Hybrids of Crimson Rosella
Apart from the three main species and their further variations, there are a few known hybrid varieties of Crimsons due to their natural inbreeding in the wild. Some of the few commonly occurring hybrids are the following:
Platycercus Elegans Sub Adelaide
This is the scientific name given to the hybrid species of a Crimson Rosella and an Adelaide Rosella. Both the male and the female Sub Adelaide have orangish-red crown, forehead, and face. The frontal band is a brighter shade of red. The underparts are generally a pale shade of yellow washed with a duller orangish-red tinge. The mantle and the back are black and have spots of a dull yellow color. The lower back and the tail coverts are of olive green color.
Read about Pale-headed Rosella here
When juveniles, they look a bit similar to juvenile Adelaide Rosellas. But there still exists some distinguishable color markings. The juveniles have a comparatively pale green plumage with the dominance of yellow except crown, forehead, upper cheek, upper breast parts, thighs, and under coverts of the tail that are a dull shade of orangish-red. The frontal band is a bright shade of orangish-red with a dull yellow-orange throat area. The purple/ blue patches on the cheek are outlined with a rather dull orangish-red tone.

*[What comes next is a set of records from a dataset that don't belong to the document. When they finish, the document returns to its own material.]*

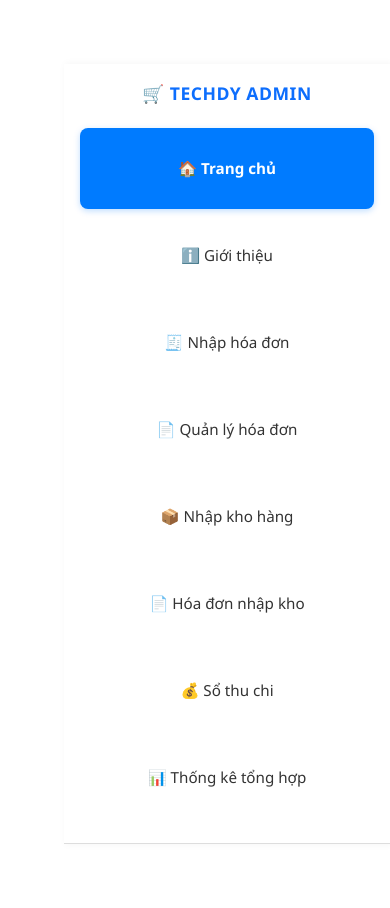
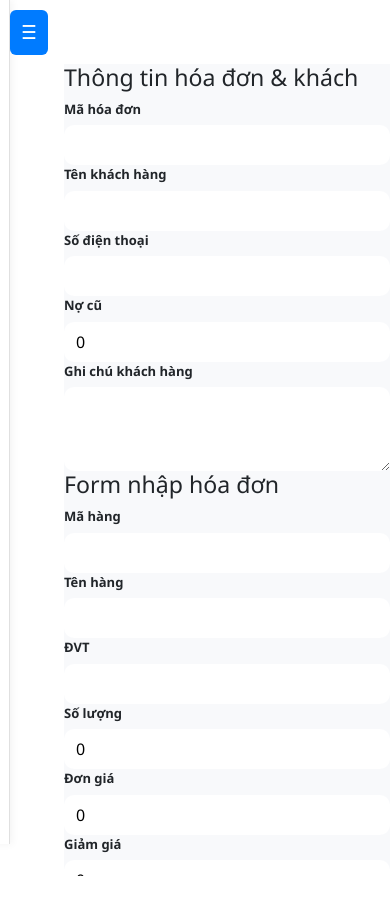
Before and after one commit to Kezin84/demo, a Vue app: page / in a window 390 px wide. Shown: the top 908 px of the page. Built offline with nearby package versions, Linux system fonts and the light colour scheme.

Commit message:
💡 update

```diff
--- a/src/App.vue
+++ b/src/App.vue
@@ -1,7 +1,10 @@
 <template>
   <div id="app">
-    <!-- SIDEBAR CỐ ĐỊNH BÊN TRÁI -->
-    <nav class="sidebar">
+    <!-- 🌐 Nút mở menu khi màn hình nhỏ -->
+    <button class="btn-toggle" @click="isOpen = !isOpen">☰</button>
+
+    <!-- 🧭 SIDEBAR -->
+    <nav class="sidebar" :class="{ open: isOpen }">
       <div class="sidebar-header">
         <h3 class="fw-bold text-primary text-center">🛒 TECHDY ADMIN</h3>
       </div>
@@ -18,14 +21,19 @@
       </div>
     </nav>
 
-    <!-- NỘI DUNG CHÍNH -->
-    <main class="main-content">
+    <!-- 📄 NỘI DUNG CHÍNH -->
+    <main class="main-content" @click="isOpen = false">
       <div class="content-wrapper">
         <router-view />
       </div>
     </main>
   </div>
 </template>
+
+<script setup>
+import { ref } from "vue";
+const isOpen = ref(false);
+</script>
 
 <style scoped>
 /* ======================
@@ -41,7 +49,7 @@
 }
 
 /* ======================
-   📁 SIDEBAR CỐ ĐỊNH
+   📁 SIDEBAR
 ====================== */
 .sidebar {
   position: fixed;
@@ -57,6 +65,7 @@
   padding: 1.2rem 1rem;
   z-index: 1000;
   overflow-y: auto;
+  transition: all 0.3s ease;
 }
 
 .sidebar-header {
@@ -108,7 +117,7 @@
    🧾 MAIN CONTENT
 ====================== */
 .main-content {
-  margin-left: 240px; /* Chừa chỗ cho sidebar */
+  margin-left: 240px;
   flex: 1;
   width: calc(100vw - 240px);
   height: 100vh;
@@ -119,12 +128,11 @@
   flex-direction: column;
 }
 
-/* ✅ WRAPPER GIÚP FULL CHIỀU NGANG */
 .content-wrapper {
   width: 100%;
   height: 100%;
-  padding: 0;        /* Xóa mọi padding */
-  margin: 0;         /* Xóa margin trắng */
+  padding: 0;
+  margin: 0;
   display: flex;
   flex-direction: column;
   align-items: stretch;
@@ -141,8 +149,10 @@
 }
 
 /* ======================
-   💻 RESPONSIVE
+   📱 RESPONSIVE
 ====================== */
+
+/* 💻 Tablet */
 @media (max-width: 992px) {
   .sidebar {
     width: 200px;
@@ -152,48 +162,63 @@
     width: calc(100vw - 200px);
   }
 }
+
+/* 📱 Mobile ngang */
 @media (max-width: 768px) {
   .sidebar {
-    position: relative;
-    width: 100%;
-    height: auto;
-    border-right: none;
-    border-bottom: 1px solid #ddd;
-    overflow-x: auto;
+    position: fixed;
+    left: -240px;
+    top: 0;
+    height: 100%;
+    transition: left 0.3s ease;
+  }
+  .sidebar.open {
+    left: 0;
   }
   .main-content {
     margin-left: 0;
     width: 100%;
-    height: calc(100vh - 60px);
+  }
+  .btn-toggle {
+    display: block;
+  }
+}
+
+/* 📲 Điện thoại nhỏ (≤576px) */
+@media (max-width: 576px) {
+  .btn-toggle {
+    position: fixed;
+    top: 10px;
+    left: 10px;
+    background: #007bff;
+    color: white;
+    border: none;
+    padding: 0.5rem 0.7rem;
+    border-radius: 6px;
+    z-index: 1100;
+    font-size: 1.2rem;
+  }
+  .sidebar {
+    width: 75%;
+    max-width: 250px;
   }
   .nav-item {
-    flex: 1;
-    justify-content: center;
+    font-size: 1rem;
+    padding: 0.8rem 1rem;
+  }
+  .sidebar-header h3 {
+    font-size: 1rem;
   }
 }
-/* 🧱 Force toàn bộ nội dung trong router-view full width */
+
+/* 🧱 Force router-view full width */
 .main-content,
 .main-content > .content-wrapper,
 .main-content > * {
   width: 100% !important;
   max-width: none !important;
   margin: 0 !important;
-  padding-left: 0 !important;
-  padding-right: 0 !important;
+  padding: 0 !important;
   box-sizing: border-box;
 }
-
-/* Cho các card / bảng / form kéo full màn hình */
-.main-content .container,
-.main-content .container-fluid,
-.main-content .row,
-.main-content .card,
-.main-content .table-responsive {
-  width: 100% !important;
-  max-width: none !important;
-  margin: 0 !important;
-  padding-left: 0 !important;
-  padding-right: 0 !important;
-}
-
 </style>
```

Platycercus Elegans Fluerieuensis X Elegans Sub Adelaide X Flaveolus
The hybrid can be explained by its scientific name itself. Both the male and female have an orangish-red plumage with slight variations. The crown, forehead, and the lores have an orangish-red color. The sides of the head and the nape are orangish-yellow. The mantle and the back are black with an orangish-red tinge with olive-yellow scallop markings on them. The lower back is olive-yellow that merges with the orangish-yellow tone of the rump and the upper tail coverts. The tail is purple/blue with a white tip and the under coverts are all washed with an orangish-red tinge.
When juvenile, they have a prominent olive-green plumage of a duller shade. The crown, forehead, throat, upper breast parts, thighs, and under coverts of the tail are all of the varying hues of orangish-yellow to a duller shade of orangish-red. This lends them a beautiful ombre kind-of plumage. The rump and the upper coverts of the tail are of olive-yellow tone. The tail is olive-green.
Crimson Rosellas owe their fame and popularity to their mesmerizing colors. And they surely have a full color-palette covered. As if this was not enough, the breeders have attempted quite a few successful color mutations of Crimsons that have made the alternatives list longer. Ranging from the brighter shade spectrum like pastel blue and blue, breeders have successfully attempted soft color mutations like albino and silver.
Where some of the color mutations are easily bred by many breeders, few of them like Silver Crimson Rosella is rare due to various complications during their breeding process. That makes some of these color mutations a rare sight.
But the vivid colors of all the original subspecies have kept all the pet lovers more than enchanted and it has hardly given them a chance to opt for the Crimson’s color mutation varieties.
Read more about Crimson Rosella in wild:
Featured Image credit: Bernard DUPONT from FRANCE / CC BY-SA (https://creativecommons.org/licenses/by-sa/2.0)